Overdose Prevention Ottawa closing pop-up injection site at Raphael Brunet Park

Overdose Prevention Ottawa says it is closing down its pop-up supervised drug consumption site at Raphael Brunet Park, in Lowertown, this week.

The controversial site had been operating since August 25, with no formal approval from Health Canada like other supervised injection sites in the city. Organizers cited local bylaw exemptions and the federal Good Samaritan Overdose Act as justification for operating.

In a statement issued Tuesday, OPO says, “thanks to our efforts there are now two supervised injection services operating within two blocks of our site.” The opening of the sites – at the Ottawa Public Health office on Clarence Street and the Shepherds of Good Hope on King Edward Avenue – has warranted “a reconsideration of the need for our services in Lowertown,” OPO said.

In the time the site has been operating, OPO says they had “3445 visits, reversed five overdoses with naloxone, and prevented hundreds more through various interventions.”

OPO thanked volunteers and members of the community who donated money, food, and supplies for their help.

But the statement wasn’t all glowing. OPO said they are “angry and ashamed by the responses by each level of government to this ongoing emergency.” The group names the actions of Mayor Jim Watson, Rideau-Vanier councillor Mathieu Fleury and Ontario Health Minister Dr. Eric Hoskins as “particularly reprehensible.”

“[They] profess to take action to address the overdose emergency in one breath and then deny services to people who use drugs in another,” the OPO statement says.

Watson has said he wanted to focus on Health Canada-approved sites. He and Police Chief Charles Bordeleau have been at odds over the responsibility for closing down the site. Neither acted to shut the site down in the two months it has been open. Fleury had met with OPO staff in October, but was always opposed to the site being in Raphael Brunet Park. Hoskins had offered winterization supplies for OPO, as the Ministry did for a similar site in Toronto, but he said the City did not agree to the offer, a claim Watson has publicly denied.

Ottawa Public Health has told CFRA their Site Needle and Syringe Program mobile van "has been at the pop-up site location and has supplied the organization with harm reduction supplies."

OPO says they are not going away, but will transition into a second phase of advocacy and service delivery.

“We will continue to monitor and respond to the needs for overdose prevention services throughout the City of Ottawa and take steps to ensure the health and well-being of those who are most at risk of preventable death,” the statement says.
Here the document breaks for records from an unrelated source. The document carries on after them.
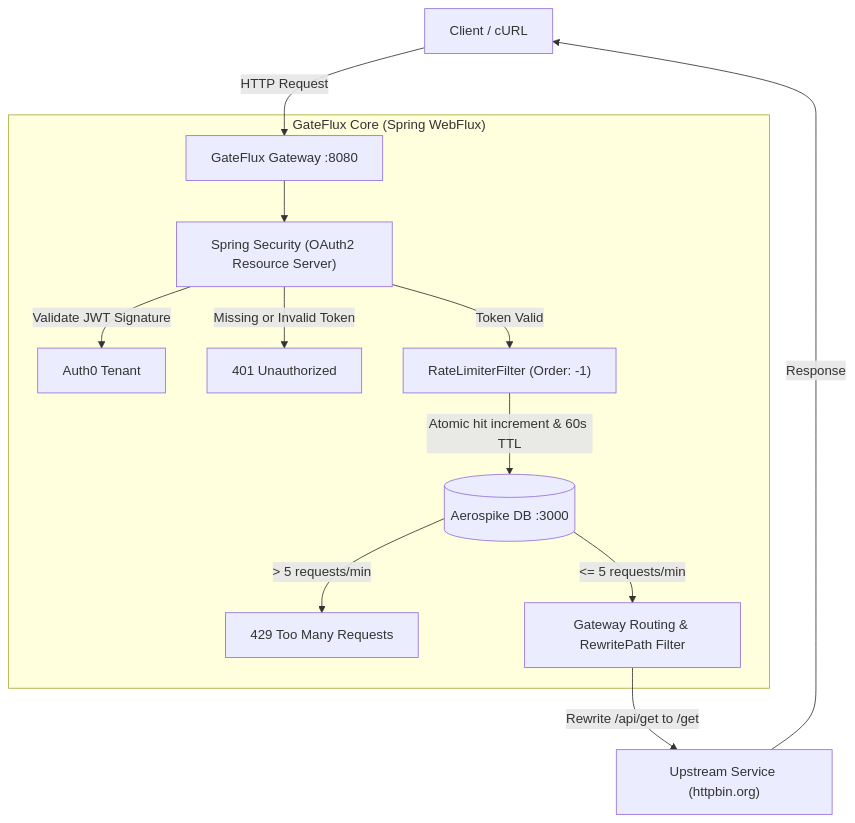
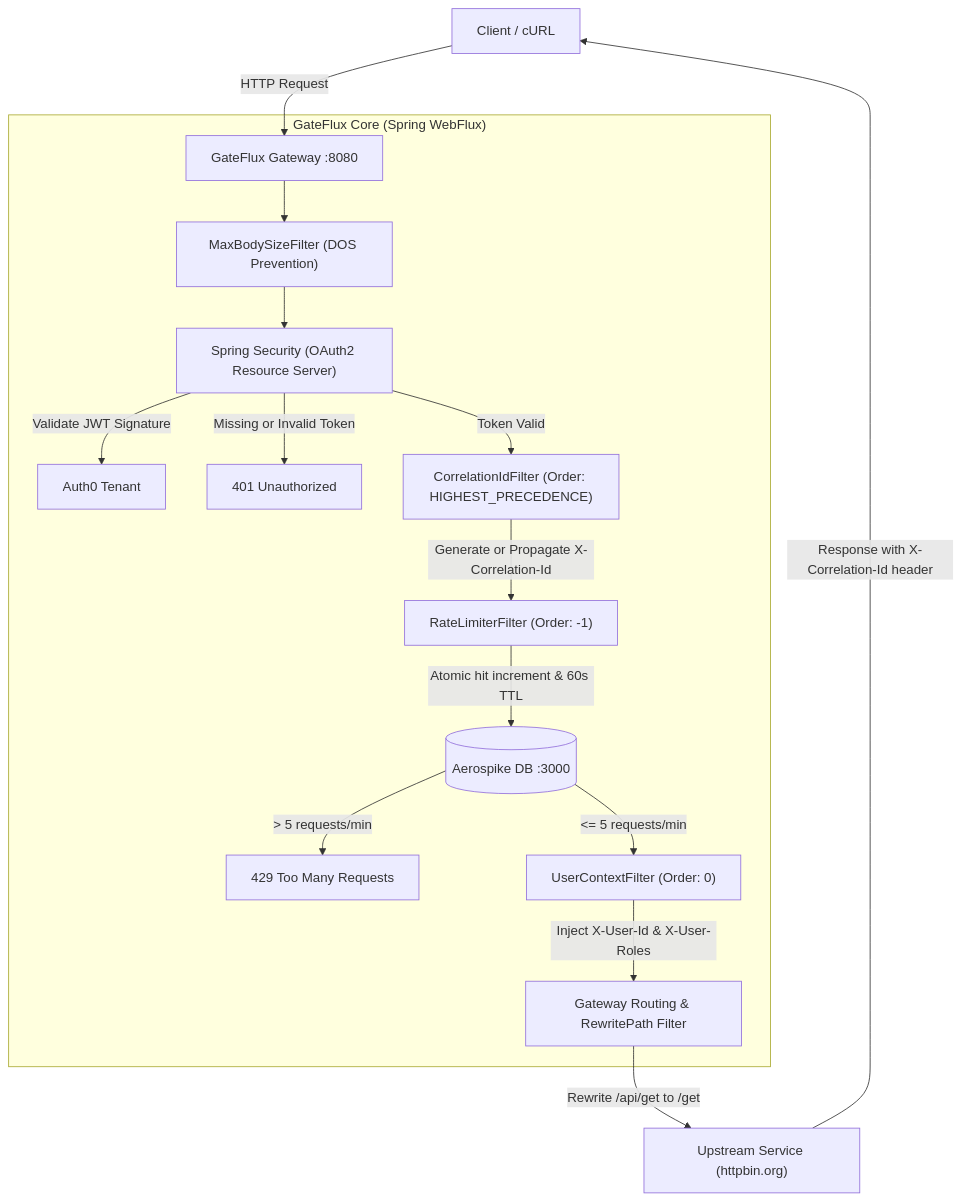
One commit to vineet-motwani/backend_projects changed the diagram in java/gateflux/gateflux/README.md. Above: the diagram before and after it, drawn with Mermaid. The commit also changed other lines of this file and 4 other files, not shown here.

Commit message:
feat: add correlation ID tracing, JWT user context enrichment, tests, and documentation

````diff
--- a/java/gateflux/gateflux/README.md
+++ b/java/gateflux/gateflux/README.md
@@ -11,19 +11,23 @@
 ```mermaid
 flowchart TD
     Client["Client / cURL"] -->|HTTP Request| Gateway["GateFlux Gateway :8080"]
 
     subgraph GateFlux ["GateFlux Core (Spring WebFlux)"]
-        Gateway --> Sec["Spring Security (OAuth2 Resource Server)"]
+        Gateway --> MaxBody["MaxBodySizeFilter (DOS Prevention)"]
+        MaxBody --> Sec["Spring Security (OAuth2 Resource Server)"]
         Sec -->|Validate JWT Signature| Auth0["Auth0 Tenant"]
         
         Sec -->|Missing or Invalid Token| Resp401["401 Unauthorized"]
-        Sec -->|Token Valid| RL["RateLimiterFilter (Order: -1)"]
+        Sec -->|Token Valid| Trace["CorrelationIdFilter (Order: HIGHEST_PRECEDENCE)"]
 
+        Trace -->|Generate or Propagate X-Correlation-Id| RL["RateLimiterFilter (Order: -1)"]
         RL -->|Atomic hit increment & 60s TTL| Aero[("Aerospike DB :3000")]
         Aero -->|> 5 requests/min| Resp429["429 Too Many Requests"]
-        Aero -->|<= 5 requests/min| Route["Gateway Routing & RewritePath Filter"]
+        Aero -->|<= 5 requests/min| UserCtx["UserContextFilter (Order: 0)"]
+
+        UserCtx -->|Inject X-User-Id & X-User-Roles| Route["Gateway Routing & RewritePath Filter"]
     end
 
     Route -->|Rewrite /api/get to /get| Upstream["Upstream Service (httpbin.org)"]
-    Upstream -->|Response| Client
+    Upstream -->|Response with X-Correlation-Id header| Client
 ```
````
The group wants to see an expansion of supervised consumption services. Particularly inhalation services. "Safer inhalation services, like the kind provided by Overdose Prevention Ottawa, are an essential and currently lacking service in this city," OPO says.